→ **Provided entries**
#####

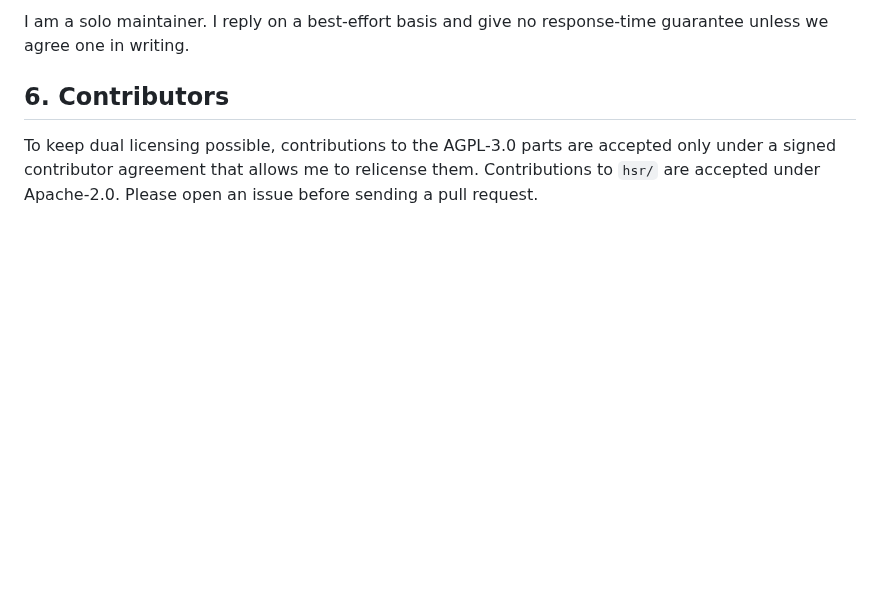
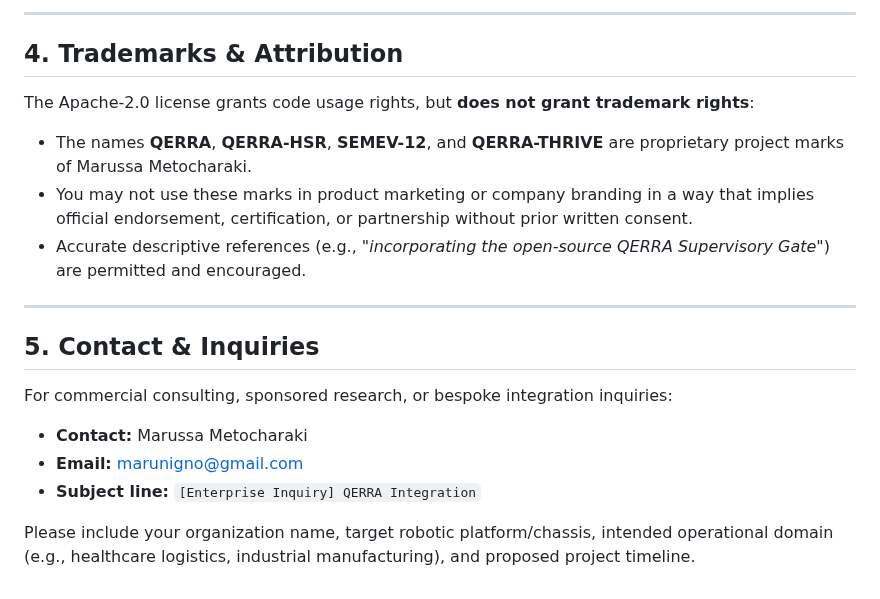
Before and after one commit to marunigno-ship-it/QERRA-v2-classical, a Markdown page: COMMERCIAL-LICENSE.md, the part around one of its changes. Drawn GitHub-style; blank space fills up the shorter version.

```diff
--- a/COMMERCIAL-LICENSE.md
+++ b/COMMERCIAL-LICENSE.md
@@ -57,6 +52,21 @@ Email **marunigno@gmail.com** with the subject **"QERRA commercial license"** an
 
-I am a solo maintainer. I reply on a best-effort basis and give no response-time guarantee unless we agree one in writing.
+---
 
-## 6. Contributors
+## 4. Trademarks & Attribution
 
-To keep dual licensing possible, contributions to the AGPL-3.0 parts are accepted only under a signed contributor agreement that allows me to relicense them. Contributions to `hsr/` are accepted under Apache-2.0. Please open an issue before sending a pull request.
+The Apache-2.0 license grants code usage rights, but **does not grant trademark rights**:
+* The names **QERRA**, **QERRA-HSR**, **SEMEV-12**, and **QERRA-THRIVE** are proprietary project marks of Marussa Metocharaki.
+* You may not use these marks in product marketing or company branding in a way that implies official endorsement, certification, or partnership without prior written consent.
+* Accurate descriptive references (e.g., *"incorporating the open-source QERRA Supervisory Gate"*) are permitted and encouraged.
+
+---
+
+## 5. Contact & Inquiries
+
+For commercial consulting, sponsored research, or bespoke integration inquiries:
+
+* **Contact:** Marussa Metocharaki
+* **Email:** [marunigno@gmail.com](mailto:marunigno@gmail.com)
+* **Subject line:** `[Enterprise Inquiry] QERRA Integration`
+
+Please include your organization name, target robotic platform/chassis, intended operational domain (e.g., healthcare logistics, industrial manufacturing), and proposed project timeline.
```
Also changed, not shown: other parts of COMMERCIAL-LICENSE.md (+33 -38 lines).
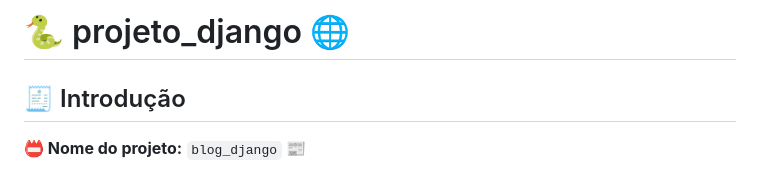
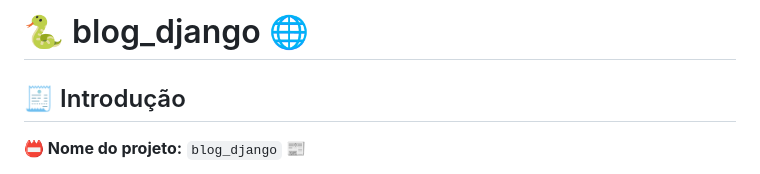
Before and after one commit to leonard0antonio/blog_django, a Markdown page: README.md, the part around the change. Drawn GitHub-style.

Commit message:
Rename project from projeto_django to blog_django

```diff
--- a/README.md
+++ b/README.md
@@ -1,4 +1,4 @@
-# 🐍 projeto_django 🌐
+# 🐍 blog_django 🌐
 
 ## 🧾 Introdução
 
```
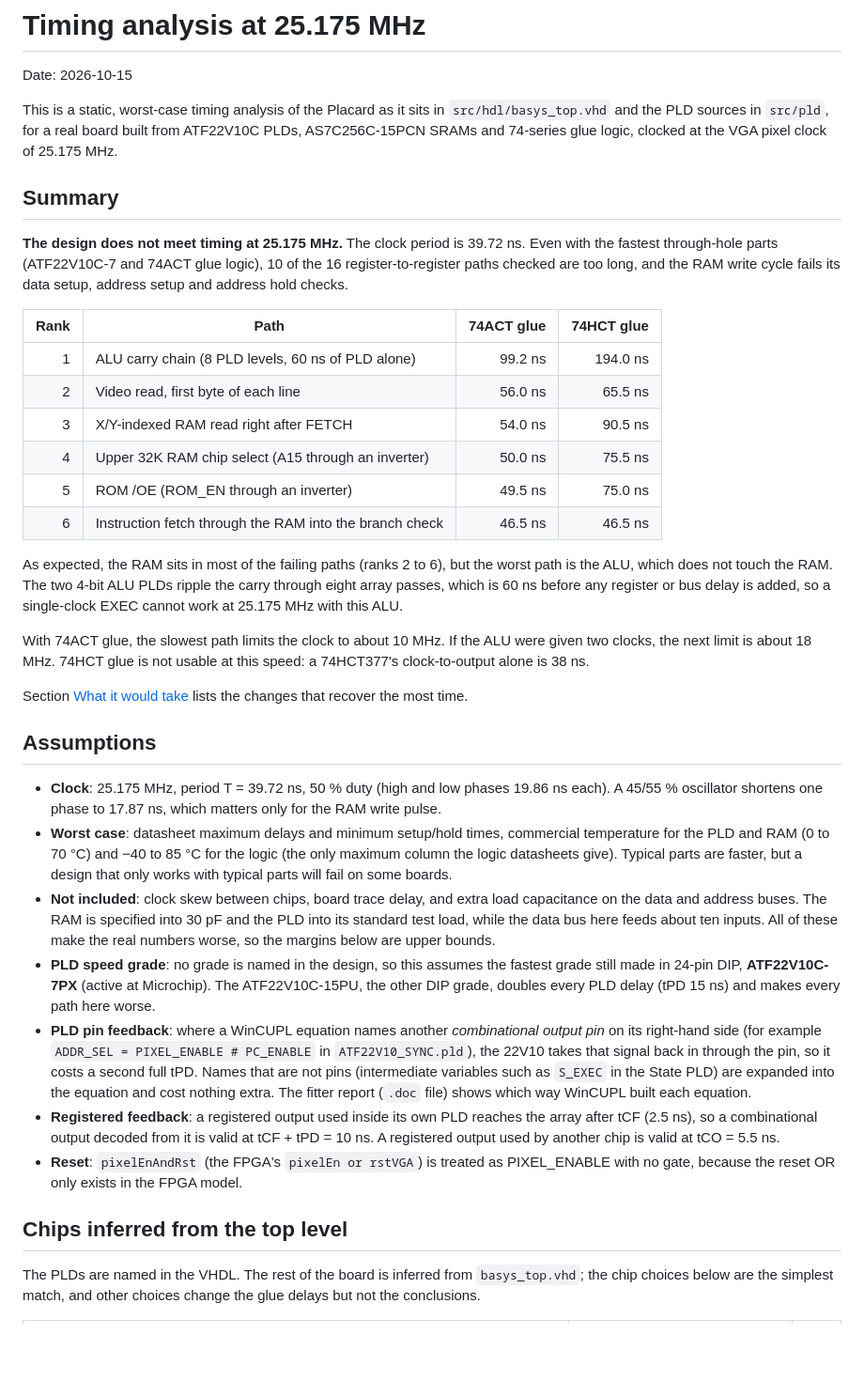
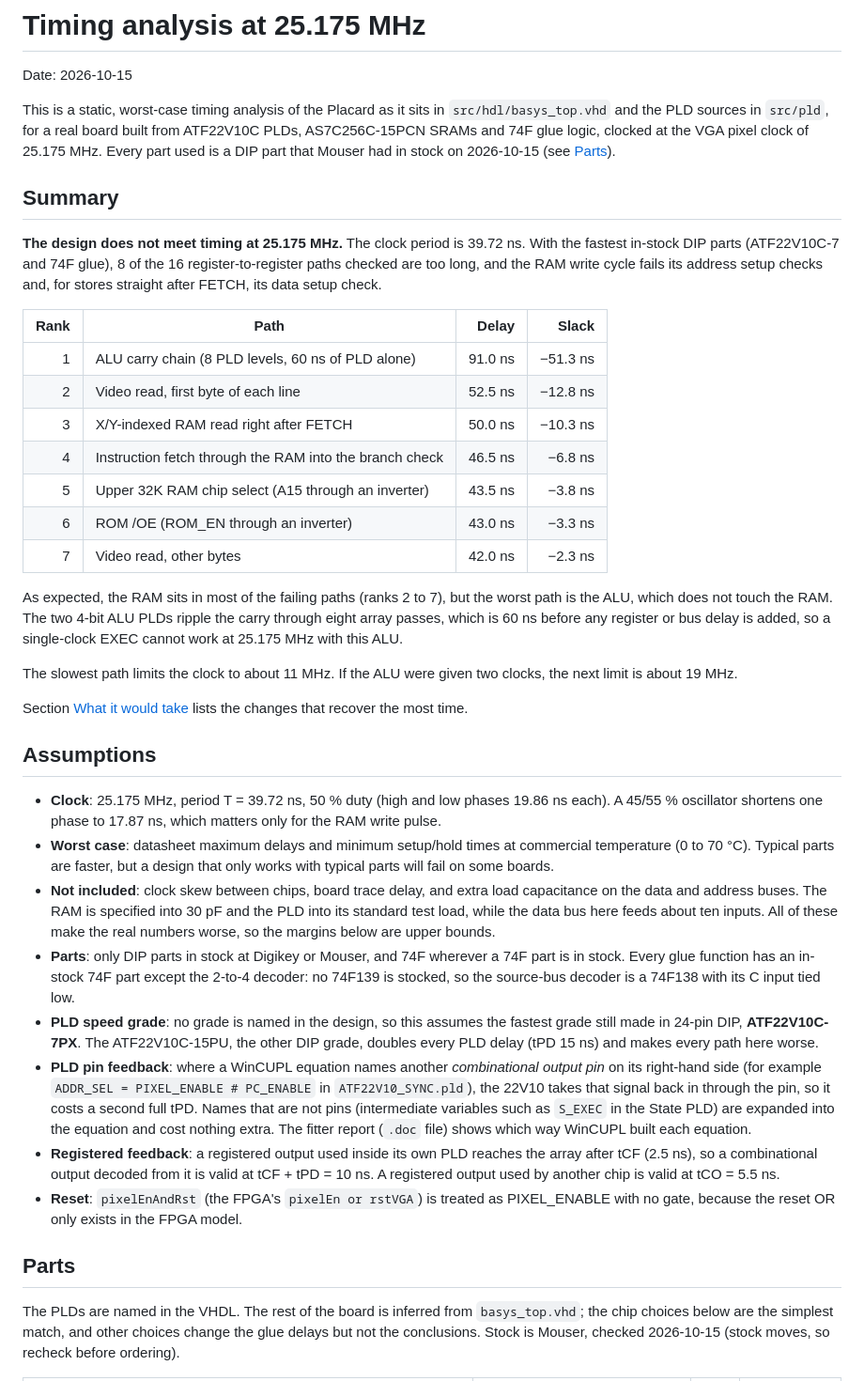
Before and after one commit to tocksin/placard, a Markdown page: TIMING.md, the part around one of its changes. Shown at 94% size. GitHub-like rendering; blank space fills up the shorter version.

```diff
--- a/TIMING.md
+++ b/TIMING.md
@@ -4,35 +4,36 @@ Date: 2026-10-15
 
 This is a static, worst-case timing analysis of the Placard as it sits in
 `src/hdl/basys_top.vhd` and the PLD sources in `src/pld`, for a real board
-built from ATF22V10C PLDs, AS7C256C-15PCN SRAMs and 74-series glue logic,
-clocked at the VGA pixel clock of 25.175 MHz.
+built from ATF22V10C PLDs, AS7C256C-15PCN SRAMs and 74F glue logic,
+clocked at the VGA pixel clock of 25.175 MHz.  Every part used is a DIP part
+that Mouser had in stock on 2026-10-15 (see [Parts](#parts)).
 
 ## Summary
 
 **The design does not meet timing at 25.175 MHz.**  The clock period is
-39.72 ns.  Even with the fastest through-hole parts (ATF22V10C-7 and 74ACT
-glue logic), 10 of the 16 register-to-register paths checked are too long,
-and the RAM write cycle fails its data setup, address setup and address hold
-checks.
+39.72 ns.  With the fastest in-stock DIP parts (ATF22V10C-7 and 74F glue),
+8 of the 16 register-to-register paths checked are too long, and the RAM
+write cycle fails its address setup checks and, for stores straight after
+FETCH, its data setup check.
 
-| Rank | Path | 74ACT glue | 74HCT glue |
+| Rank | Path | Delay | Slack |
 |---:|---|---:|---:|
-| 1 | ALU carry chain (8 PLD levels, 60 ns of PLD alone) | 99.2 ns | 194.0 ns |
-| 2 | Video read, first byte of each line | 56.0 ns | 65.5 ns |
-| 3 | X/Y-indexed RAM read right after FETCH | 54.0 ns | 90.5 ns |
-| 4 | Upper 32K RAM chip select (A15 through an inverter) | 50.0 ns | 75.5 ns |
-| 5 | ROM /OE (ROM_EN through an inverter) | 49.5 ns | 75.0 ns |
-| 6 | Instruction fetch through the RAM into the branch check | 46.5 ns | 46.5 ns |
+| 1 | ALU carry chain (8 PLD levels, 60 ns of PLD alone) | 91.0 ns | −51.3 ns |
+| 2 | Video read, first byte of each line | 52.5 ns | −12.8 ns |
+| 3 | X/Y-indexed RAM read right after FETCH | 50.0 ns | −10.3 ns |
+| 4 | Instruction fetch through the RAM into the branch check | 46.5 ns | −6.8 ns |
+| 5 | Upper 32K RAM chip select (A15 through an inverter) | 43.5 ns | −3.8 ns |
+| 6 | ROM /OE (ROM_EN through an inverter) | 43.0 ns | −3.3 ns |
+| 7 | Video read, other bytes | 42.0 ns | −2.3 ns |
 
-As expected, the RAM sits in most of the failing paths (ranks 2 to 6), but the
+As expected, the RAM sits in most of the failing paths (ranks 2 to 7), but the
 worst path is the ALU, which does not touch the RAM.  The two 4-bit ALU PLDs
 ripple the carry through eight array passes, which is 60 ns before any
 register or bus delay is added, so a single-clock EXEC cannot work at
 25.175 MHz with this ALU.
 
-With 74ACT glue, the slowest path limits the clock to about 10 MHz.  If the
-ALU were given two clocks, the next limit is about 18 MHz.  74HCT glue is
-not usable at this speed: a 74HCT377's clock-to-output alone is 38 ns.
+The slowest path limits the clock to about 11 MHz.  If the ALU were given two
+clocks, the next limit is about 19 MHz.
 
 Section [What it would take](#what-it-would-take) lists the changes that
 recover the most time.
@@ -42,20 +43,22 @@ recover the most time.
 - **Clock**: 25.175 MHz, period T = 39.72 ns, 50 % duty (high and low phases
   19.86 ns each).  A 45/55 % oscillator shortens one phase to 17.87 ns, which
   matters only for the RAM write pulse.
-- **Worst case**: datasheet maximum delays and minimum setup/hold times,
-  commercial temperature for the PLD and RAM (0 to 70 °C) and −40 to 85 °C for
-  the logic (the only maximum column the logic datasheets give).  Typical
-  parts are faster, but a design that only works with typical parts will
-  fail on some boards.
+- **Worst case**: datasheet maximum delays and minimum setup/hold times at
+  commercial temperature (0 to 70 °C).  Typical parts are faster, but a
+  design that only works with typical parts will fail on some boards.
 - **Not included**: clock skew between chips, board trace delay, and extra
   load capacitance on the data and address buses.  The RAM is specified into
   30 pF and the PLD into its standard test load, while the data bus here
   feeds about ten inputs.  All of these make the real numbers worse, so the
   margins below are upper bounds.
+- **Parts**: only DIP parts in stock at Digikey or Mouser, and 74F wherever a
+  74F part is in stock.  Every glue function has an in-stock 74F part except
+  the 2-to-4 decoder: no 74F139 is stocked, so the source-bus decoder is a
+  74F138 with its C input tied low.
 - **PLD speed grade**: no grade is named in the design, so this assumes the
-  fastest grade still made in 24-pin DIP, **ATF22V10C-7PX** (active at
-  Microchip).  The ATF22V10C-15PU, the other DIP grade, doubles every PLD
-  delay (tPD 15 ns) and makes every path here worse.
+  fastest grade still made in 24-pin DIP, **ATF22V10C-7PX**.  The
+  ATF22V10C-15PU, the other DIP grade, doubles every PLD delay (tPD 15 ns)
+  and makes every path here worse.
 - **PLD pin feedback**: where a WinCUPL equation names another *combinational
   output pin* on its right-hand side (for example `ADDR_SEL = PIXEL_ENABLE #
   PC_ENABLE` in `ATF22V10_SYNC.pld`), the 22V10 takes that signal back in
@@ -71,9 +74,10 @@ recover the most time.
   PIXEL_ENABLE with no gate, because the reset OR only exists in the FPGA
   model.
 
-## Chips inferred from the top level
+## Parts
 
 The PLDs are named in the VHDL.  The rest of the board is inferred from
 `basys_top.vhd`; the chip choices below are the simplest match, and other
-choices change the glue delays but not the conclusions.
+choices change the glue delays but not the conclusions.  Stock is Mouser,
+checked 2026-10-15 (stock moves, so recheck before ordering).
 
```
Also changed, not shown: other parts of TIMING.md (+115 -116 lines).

#####

→ **What is expected**
Look through the entries above. Copy out every line holding the word "from".

→ **Written reply**
Rename project from projeto_django to blog_django
-built from ATF22V10C PLDs, AS7C256C-15PCN SRAMs and 74-series glue logic,
+built from ATF22V10C PLDs, AS7C256C-15PCN SRAMs and 74F glue logic,
-## Chips inferred from the top level
 The PLDs are named in the VHDL.  The rest of the board is inferred from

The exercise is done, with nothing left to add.